## Action item
Read through the data, and wherever a line holds the word "concept", write that line out.

Collection entries:
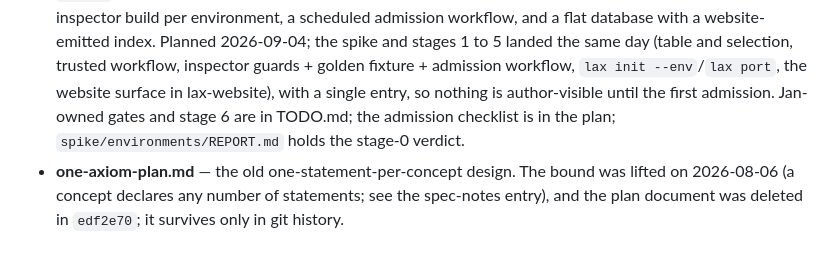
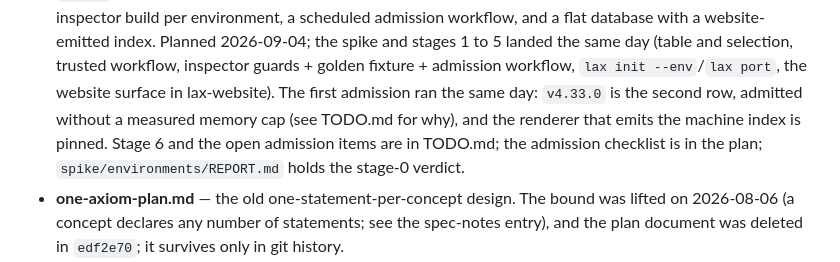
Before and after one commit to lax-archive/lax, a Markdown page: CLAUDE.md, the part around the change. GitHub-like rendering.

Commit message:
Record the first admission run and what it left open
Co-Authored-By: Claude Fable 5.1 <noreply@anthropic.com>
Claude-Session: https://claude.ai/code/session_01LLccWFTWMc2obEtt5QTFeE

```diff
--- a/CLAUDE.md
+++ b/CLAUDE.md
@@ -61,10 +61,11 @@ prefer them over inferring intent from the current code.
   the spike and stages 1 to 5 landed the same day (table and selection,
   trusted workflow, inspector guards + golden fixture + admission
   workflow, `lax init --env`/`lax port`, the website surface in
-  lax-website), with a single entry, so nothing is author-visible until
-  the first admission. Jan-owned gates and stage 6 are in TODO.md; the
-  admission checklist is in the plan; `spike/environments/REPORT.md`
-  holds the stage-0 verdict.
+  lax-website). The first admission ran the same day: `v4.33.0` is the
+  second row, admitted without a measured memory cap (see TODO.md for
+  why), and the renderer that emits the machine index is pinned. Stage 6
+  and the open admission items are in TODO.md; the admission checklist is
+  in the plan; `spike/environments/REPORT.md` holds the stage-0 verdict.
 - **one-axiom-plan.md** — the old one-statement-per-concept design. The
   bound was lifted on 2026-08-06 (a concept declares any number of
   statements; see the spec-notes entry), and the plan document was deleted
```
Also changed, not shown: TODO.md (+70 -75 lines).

...

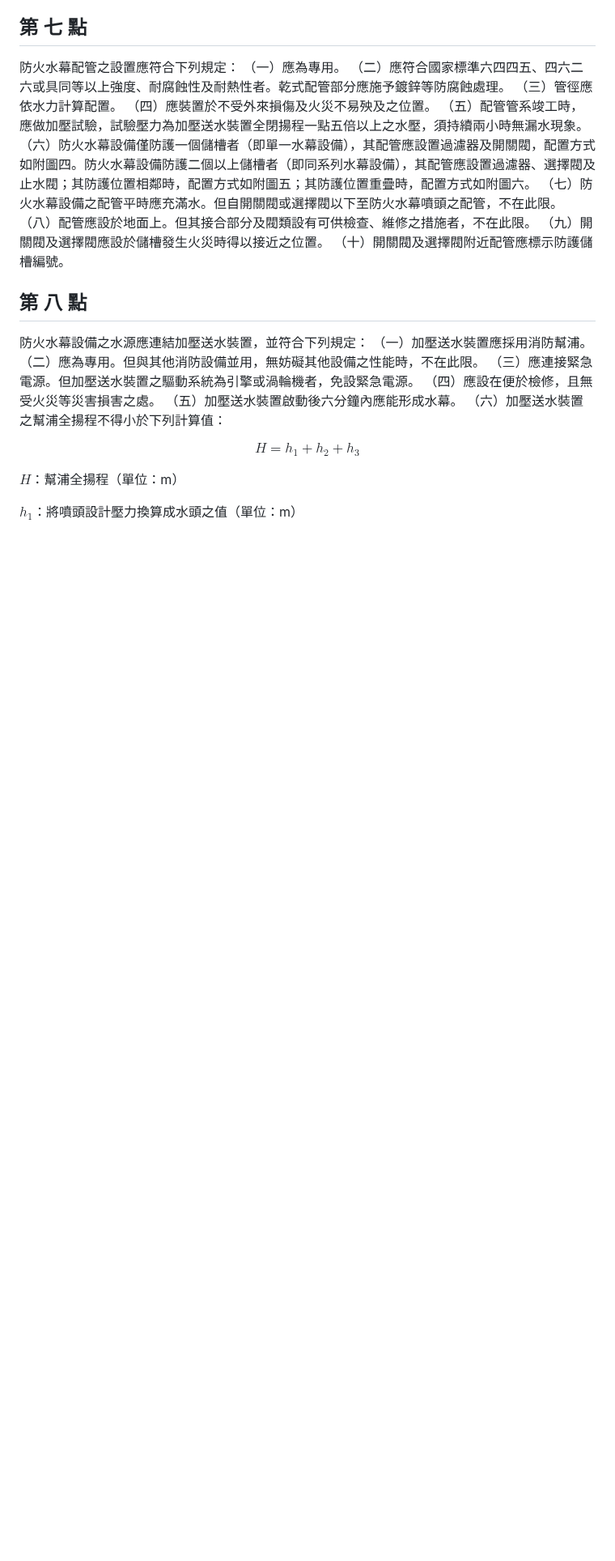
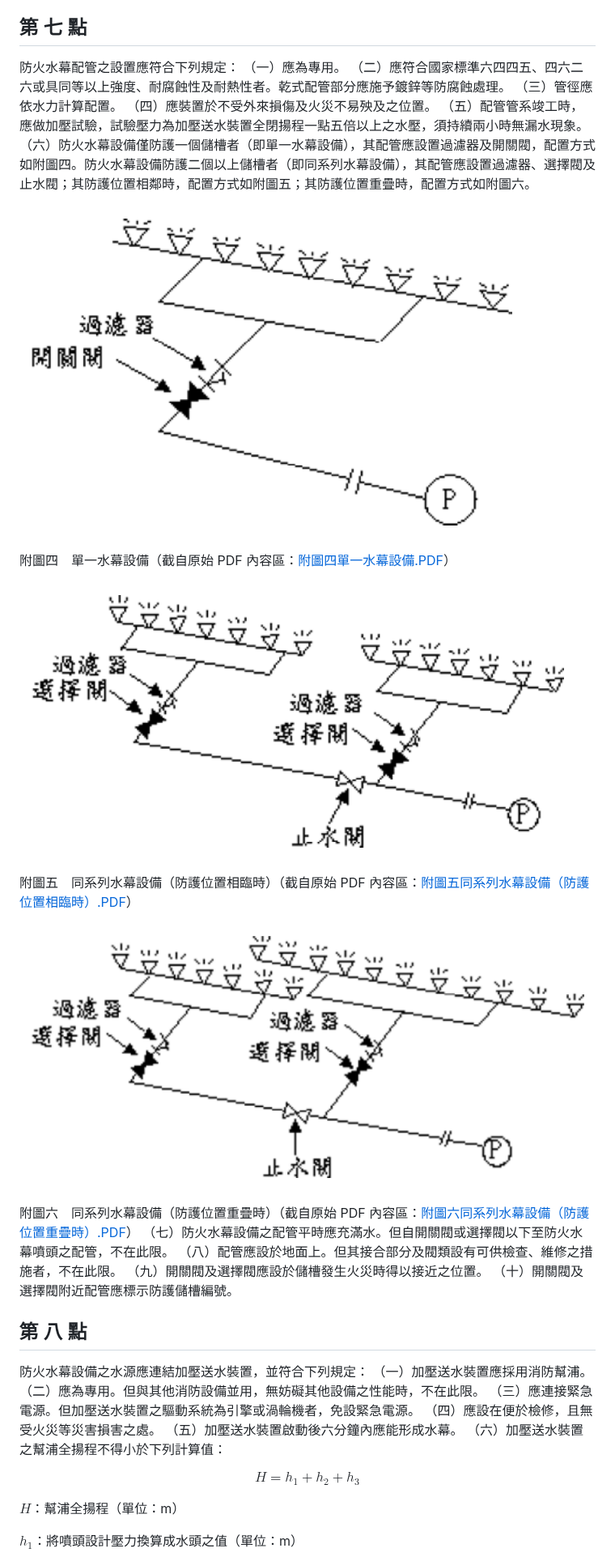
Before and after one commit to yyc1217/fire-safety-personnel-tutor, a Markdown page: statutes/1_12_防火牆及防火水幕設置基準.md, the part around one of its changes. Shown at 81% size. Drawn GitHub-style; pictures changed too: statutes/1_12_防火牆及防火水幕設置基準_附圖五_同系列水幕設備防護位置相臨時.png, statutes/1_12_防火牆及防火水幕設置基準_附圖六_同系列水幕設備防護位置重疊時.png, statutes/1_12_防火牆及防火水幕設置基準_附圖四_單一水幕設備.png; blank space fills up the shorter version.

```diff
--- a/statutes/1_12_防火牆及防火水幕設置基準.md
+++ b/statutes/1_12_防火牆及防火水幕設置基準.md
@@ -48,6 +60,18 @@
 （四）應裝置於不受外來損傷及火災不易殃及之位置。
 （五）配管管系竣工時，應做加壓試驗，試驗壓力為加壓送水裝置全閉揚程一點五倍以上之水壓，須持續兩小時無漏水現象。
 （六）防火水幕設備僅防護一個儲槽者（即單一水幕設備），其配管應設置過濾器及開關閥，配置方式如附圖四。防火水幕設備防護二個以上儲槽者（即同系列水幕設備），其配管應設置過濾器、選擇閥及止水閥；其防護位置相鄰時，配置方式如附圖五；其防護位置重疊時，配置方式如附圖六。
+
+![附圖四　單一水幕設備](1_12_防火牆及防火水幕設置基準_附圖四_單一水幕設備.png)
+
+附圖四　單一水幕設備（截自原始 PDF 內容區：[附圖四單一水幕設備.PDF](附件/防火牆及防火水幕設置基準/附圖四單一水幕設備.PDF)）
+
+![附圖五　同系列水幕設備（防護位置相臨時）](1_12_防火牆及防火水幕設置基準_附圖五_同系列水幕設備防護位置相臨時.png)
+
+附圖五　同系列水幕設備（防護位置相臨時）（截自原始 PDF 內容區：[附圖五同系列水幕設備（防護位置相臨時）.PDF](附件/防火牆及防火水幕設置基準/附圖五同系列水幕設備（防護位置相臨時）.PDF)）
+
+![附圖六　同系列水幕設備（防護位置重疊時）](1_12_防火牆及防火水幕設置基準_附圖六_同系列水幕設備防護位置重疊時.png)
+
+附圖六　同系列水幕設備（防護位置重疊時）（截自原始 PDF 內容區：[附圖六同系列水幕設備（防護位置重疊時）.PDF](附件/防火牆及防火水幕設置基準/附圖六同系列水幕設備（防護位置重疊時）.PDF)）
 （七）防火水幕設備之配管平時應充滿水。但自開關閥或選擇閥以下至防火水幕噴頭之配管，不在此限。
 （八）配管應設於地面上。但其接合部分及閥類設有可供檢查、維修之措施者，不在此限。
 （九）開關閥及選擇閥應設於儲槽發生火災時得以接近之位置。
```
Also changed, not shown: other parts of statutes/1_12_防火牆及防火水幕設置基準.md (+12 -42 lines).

## Response below
 - **one-axiom-plan.md** — the old one-statement-per-concept design. The
   bound was lifted on 2026-08-06 (a concept declares any number of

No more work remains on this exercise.